it gives us fresh water.
I have been freediving in Cape Town for about six years now
and I can definitely say there has been
some environmental changes that I have been observing.
From more plastic litter on the beaches
to even the kelp forests.
Some of the kelp isn't in the best condition,
so with warming sea surface temperatures,
it's been seeing a lot more microplastics,
especially stuck to the little tiny sea urchins
on the rocks.
I would say it is one thing to watch documentaries
and learn about the threats our oceans
are facing at university, but to be in the ocean
and seeing these threats firsthand, it affects you mentally.
But I do have to say that I have been involved
with some pretty amazing people and I've seen that
when you do get education across to some people,
that we can make a difference and we can make an impact.
I would say on a personal level,

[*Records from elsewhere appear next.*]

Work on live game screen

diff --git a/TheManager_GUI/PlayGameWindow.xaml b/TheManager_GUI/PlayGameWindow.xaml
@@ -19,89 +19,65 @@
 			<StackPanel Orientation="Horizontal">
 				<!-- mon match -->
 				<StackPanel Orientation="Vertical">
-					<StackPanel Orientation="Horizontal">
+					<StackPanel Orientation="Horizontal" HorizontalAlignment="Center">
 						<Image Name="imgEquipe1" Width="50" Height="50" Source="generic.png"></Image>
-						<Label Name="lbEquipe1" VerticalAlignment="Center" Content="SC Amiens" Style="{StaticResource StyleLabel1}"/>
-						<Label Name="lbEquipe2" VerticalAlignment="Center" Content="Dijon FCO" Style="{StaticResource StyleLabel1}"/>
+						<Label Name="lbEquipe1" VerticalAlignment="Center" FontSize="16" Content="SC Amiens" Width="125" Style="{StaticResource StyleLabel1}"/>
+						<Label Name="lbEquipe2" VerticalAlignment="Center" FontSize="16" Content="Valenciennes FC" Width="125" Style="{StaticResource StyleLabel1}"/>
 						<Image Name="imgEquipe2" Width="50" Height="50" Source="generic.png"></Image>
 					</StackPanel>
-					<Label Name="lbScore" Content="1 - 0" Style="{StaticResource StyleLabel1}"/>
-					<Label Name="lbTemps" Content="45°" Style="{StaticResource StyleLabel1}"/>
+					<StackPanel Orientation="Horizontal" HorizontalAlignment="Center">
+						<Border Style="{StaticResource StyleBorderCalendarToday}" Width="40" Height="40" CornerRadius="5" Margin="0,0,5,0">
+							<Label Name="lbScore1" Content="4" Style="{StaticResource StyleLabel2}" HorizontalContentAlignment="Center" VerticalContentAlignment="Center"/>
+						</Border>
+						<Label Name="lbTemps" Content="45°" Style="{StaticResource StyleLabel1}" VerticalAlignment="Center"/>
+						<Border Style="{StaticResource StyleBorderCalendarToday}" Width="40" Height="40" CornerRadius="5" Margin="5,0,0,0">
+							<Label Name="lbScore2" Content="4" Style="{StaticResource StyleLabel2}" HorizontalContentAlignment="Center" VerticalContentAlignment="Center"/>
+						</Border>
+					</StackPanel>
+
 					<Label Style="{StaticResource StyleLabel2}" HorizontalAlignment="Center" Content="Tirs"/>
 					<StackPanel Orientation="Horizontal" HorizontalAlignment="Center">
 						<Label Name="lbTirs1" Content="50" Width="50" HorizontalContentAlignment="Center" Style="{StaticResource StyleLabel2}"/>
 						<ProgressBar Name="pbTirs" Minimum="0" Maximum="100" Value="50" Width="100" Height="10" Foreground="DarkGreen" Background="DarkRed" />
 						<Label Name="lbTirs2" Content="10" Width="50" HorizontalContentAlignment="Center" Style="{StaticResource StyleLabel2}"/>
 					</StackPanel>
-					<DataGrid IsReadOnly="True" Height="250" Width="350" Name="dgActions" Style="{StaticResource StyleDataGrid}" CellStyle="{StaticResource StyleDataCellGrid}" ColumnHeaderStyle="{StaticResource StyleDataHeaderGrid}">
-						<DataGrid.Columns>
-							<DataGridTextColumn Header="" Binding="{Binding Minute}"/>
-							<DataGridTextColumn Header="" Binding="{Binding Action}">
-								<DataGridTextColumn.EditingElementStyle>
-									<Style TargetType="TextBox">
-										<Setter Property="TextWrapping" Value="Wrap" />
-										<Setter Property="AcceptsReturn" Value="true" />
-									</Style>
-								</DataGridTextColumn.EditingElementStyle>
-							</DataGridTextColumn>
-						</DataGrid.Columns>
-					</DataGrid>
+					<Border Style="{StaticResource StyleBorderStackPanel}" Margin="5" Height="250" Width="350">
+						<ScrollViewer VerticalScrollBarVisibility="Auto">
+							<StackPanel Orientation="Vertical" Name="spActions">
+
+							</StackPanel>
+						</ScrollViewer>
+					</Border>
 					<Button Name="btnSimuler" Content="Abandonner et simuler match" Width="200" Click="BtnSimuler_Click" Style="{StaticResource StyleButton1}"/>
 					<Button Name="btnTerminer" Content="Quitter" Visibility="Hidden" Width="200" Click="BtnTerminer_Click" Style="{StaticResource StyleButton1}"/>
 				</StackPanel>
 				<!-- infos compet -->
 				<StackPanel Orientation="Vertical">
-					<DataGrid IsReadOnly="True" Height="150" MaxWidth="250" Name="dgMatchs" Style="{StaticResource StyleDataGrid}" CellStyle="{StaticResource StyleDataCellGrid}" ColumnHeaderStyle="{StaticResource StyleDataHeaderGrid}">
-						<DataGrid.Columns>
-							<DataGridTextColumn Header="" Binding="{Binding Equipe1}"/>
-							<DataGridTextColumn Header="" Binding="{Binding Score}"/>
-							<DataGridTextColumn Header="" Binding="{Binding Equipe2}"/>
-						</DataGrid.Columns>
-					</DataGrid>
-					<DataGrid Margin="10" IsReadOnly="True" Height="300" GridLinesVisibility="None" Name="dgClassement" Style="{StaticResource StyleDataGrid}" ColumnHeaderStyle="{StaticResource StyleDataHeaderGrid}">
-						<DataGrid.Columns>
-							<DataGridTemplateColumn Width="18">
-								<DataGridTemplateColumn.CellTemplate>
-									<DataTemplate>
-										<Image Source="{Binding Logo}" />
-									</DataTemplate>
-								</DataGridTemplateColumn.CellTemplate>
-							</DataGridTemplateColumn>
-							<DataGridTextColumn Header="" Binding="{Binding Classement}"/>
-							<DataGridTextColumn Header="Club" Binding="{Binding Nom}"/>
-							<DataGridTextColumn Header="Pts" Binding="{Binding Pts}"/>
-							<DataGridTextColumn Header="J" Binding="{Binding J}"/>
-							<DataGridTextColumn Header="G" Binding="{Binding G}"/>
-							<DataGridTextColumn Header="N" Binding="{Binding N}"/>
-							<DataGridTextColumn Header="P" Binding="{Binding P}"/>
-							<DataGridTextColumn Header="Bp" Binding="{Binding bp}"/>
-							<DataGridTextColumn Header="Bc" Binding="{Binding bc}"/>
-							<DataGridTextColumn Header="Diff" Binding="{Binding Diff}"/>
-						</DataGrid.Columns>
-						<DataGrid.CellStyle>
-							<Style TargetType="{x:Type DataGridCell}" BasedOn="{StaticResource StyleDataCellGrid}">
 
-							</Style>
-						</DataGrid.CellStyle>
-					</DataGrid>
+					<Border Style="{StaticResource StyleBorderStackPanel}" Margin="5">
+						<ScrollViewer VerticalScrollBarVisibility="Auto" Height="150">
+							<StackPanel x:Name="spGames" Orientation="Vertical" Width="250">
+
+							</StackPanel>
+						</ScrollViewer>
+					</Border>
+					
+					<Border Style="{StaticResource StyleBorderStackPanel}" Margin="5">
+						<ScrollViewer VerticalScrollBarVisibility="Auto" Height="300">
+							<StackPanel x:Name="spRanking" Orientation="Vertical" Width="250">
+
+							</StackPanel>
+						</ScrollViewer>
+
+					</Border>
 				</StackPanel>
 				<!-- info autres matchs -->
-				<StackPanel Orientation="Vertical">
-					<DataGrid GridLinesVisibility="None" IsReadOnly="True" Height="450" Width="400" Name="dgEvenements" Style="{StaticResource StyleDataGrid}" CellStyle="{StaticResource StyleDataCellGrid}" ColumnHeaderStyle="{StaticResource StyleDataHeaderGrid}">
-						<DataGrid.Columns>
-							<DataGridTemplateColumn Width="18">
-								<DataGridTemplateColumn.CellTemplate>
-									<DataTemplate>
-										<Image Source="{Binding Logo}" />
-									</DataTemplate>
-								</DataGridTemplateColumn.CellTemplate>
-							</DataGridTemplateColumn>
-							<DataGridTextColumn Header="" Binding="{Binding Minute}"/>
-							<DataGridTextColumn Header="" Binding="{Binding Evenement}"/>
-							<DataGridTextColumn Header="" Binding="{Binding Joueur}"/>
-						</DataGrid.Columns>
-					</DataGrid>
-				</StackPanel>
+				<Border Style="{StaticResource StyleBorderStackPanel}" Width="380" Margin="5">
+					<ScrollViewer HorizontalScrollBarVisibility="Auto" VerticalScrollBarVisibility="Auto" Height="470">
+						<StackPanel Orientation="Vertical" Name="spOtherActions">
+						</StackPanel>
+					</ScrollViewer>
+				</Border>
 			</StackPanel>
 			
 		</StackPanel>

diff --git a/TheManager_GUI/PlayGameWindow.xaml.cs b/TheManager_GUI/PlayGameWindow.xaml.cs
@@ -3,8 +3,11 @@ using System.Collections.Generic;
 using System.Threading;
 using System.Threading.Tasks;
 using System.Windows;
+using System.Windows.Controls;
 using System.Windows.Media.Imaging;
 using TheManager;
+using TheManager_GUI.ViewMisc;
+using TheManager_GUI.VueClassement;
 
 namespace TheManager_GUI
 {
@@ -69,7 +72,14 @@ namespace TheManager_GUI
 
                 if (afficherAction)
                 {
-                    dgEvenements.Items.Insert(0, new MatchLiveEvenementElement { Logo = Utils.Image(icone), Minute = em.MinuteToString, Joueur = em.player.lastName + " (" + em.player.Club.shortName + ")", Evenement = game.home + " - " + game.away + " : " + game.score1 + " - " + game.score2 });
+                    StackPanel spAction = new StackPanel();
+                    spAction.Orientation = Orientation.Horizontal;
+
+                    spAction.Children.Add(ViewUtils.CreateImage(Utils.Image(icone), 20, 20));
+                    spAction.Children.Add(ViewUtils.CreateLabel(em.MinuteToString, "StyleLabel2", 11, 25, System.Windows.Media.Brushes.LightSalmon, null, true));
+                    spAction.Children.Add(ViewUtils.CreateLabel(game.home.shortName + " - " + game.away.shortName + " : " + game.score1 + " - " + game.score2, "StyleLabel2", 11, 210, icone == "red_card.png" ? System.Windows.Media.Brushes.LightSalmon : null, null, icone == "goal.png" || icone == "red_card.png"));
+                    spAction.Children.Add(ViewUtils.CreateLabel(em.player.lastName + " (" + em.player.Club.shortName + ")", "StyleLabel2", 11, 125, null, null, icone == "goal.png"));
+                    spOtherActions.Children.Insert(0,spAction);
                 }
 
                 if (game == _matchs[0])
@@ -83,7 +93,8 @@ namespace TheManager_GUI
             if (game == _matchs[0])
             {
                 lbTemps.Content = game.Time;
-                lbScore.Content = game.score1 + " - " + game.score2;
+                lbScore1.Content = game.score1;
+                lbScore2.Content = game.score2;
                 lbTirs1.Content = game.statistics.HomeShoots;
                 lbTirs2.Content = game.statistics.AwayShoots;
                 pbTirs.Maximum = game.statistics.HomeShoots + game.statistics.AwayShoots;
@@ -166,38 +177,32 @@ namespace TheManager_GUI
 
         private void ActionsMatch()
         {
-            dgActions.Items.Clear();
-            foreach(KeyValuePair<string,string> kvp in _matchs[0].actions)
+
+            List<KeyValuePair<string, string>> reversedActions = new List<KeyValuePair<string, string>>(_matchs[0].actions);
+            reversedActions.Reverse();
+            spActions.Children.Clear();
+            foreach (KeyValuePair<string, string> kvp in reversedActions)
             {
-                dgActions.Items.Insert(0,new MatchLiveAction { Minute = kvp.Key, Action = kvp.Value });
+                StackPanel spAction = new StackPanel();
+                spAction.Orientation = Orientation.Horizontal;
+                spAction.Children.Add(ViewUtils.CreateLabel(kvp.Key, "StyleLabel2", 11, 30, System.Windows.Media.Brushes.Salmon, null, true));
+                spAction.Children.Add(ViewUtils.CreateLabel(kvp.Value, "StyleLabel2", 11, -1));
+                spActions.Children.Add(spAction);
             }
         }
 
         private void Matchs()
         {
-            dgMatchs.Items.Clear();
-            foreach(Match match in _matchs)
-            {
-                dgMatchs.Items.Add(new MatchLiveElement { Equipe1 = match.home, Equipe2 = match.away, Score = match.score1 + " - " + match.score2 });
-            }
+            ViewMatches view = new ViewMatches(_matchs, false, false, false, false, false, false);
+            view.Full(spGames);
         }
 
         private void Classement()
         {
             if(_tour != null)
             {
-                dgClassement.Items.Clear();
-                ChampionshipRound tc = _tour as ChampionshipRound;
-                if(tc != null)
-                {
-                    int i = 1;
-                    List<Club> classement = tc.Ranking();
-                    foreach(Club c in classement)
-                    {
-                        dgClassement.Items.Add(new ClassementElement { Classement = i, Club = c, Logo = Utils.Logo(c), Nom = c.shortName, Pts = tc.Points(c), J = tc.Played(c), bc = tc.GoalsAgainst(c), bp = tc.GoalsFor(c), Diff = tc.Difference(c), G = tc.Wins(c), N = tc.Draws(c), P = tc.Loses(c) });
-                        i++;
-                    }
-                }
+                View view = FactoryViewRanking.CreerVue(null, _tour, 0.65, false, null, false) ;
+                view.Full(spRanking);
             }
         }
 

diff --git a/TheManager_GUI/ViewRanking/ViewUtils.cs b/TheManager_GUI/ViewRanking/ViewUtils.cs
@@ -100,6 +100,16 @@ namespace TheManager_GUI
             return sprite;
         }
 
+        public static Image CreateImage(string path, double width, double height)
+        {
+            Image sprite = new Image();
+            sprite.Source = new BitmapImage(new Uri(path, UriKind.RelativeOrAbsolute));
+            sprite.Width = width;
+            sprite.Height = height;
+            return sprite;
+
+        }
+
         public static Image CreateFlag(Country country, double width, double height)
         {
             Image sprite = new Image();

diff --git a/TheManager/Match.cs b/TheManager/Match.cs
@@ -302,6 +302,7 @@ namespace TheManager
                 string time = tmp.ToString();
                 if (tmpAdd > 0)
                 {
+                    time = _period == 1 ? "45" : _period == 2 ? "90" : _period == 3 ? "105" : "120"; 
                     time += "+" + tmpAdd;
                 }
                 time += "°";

freediving means so much to me.
It helps me mentally because every time I go into the ocean,
you just have the rest of the world go quiet.
I can close my eyes and all I can hear
is bubbles and silent.
I go to the ocean to have that opportunity, to take a pause.
To be able to have that,
that is what I really wanna share with people.
Besides free diving, I love to just be out and active.
Doing other activities like surfing and skateboarding,
mountain biking, it just gives me the opportunity
to spend a lot more time with my friends
being active and moving my body.
And I love taking that little bit of happiness
into the ocean with me when I do freedive.
After a long day of diving in the ocean,
the first thing I do is probably just get a nice,
hot shower, followed by rinsing all the dive equipment,
hanging it up to dry, and then getting ready
to prepare a good, yummy meal.
To ensure I get a good night's sleep,
what I'll do is I'll turn my phone off an hour
before going to bed and then spending that time in bed,
curled up, reading a book.
When get a good night's sleep, I know that my body is rested
and I have that ability to function normally
but as well as push my limits, if I choose to.
Some of the biggest lessons freediving has taught me
is just to have faith in myself.
My body is capable of doing so much
and by trusting my body, trusting my training,
I can push myself beyond limits
that I didn't even know I had.
So freediving, in a way, has definitely taught me a lot
in terms of just backing myself
and growing a little bit of the self confidence I can take
into day-to-day life.
The day is slowly starting to come to and end.
And what a productive one it was.
Thank you everybody for following along a day
in the life of a freediver.
Off to bed for a good night's rest.